Writing Advice From Ray Bradbury

"I’ve had a sign over my typewriter for over 25 years now: Don’t think!"

Ray Bradbury was one of the most well-known sci-fi writers of the 20th and 21st centuries and not only did he write a lot of books that were also made into movies (Fahrenheit 451, Something Wicked This Way Comes, The Halloween Tree, to name a few), but he also gave out a lot of advice to would-be and beginner writers, advice which was also useful to even published writers of all genres.

But there is one bit of advice that he gave during one of his seminars and many people have not only tried it, but found it to be extraordinary useful to help them not only write better, but write more and earn more.

And that advice is as follows:

The problem with novels is that you can spend a whole year writing one and it might not turn out well because you haven’t learned to write yet.
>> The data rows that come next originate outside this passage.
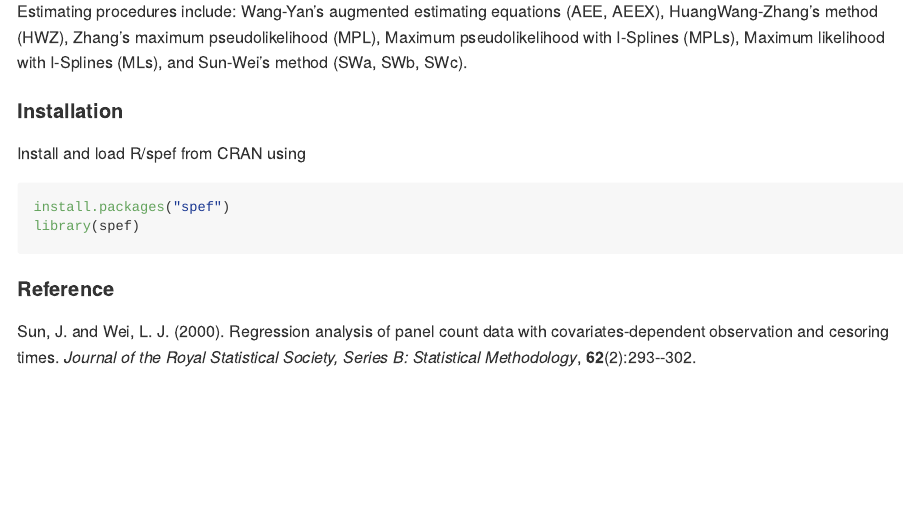
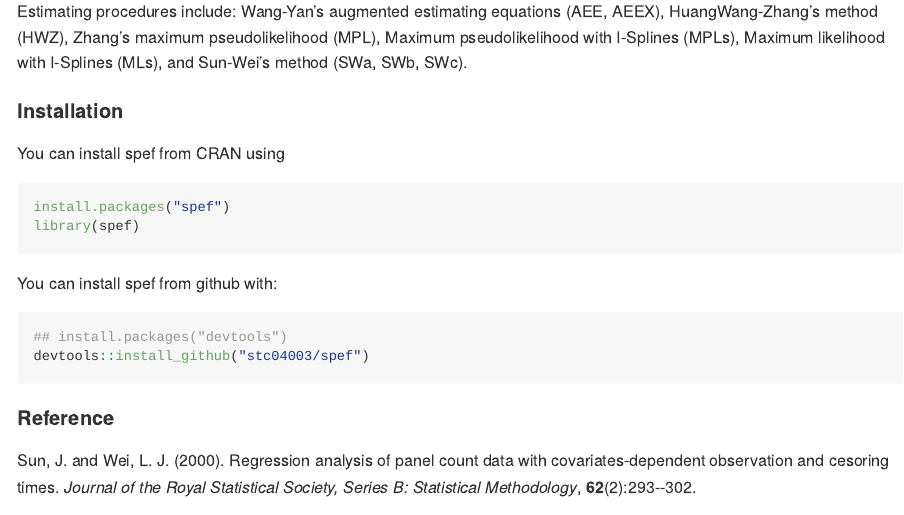
Before and after one commit to stc04003/spef, an R Markdown document (README.Rmd): the page in a window 1100 px wide, from 130 px down. The pictures show the output file README.md that the author committed with the source, drawn offline in the style of GitHub; badge pictures from the web are left out.

Commit message:
Updated README

````diff
--- a/README.Rmd
+++ b/README.Rmd
@@ -28,11 +28,18 @@ and Sun-Wei’s method (SWa, SWb, SWc).
 
 #### Installation
 
-Install and load R/spef from CRAN using
+You can install spef from CRAN using
 
 ```r
 install.packages("spef")
 library(spef)
+```
+
+You can install spef from github with:
+
+```{r gh-installation, eval = FALSE}
+## install.packages("devtools")
+devtools::install_github("stc04003/spef")
 ```
 
 #### Reference
````
Also changed, not shown: README.md.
But the best hygiene for beginning writers or intermediate writers is to write a hell of a lot of short stories. If you can write one short story a week—it doesn’t matter what the quality is to start—but at least you’re practicing and at the end of the year you have 52 short stories and I defy you to write 52 bad ones. It can’t be done.

And that's it. So simple yet so effective.

What he's saying is that writing a novel not only takes up time and a lot of effort, but it doesn't allow you to experiment with different styles and ways of writing. But short stories allow you to try out lots of different genres too.

It also gets you into the habit of writing every day which is what we all need to be doing.


Zen in the Art of Writing
This is more than just a how-to manual for the would-be writer: it is a celebration of the act of writing itself that will delight, impassion, and inspire the writer in you. In it, Bradbury encourages us to follow the unique path of our instincts and enthusiasms to the place where our inner genius dwells, and he shows that success as a writer depends on how well you know one subject: your own life.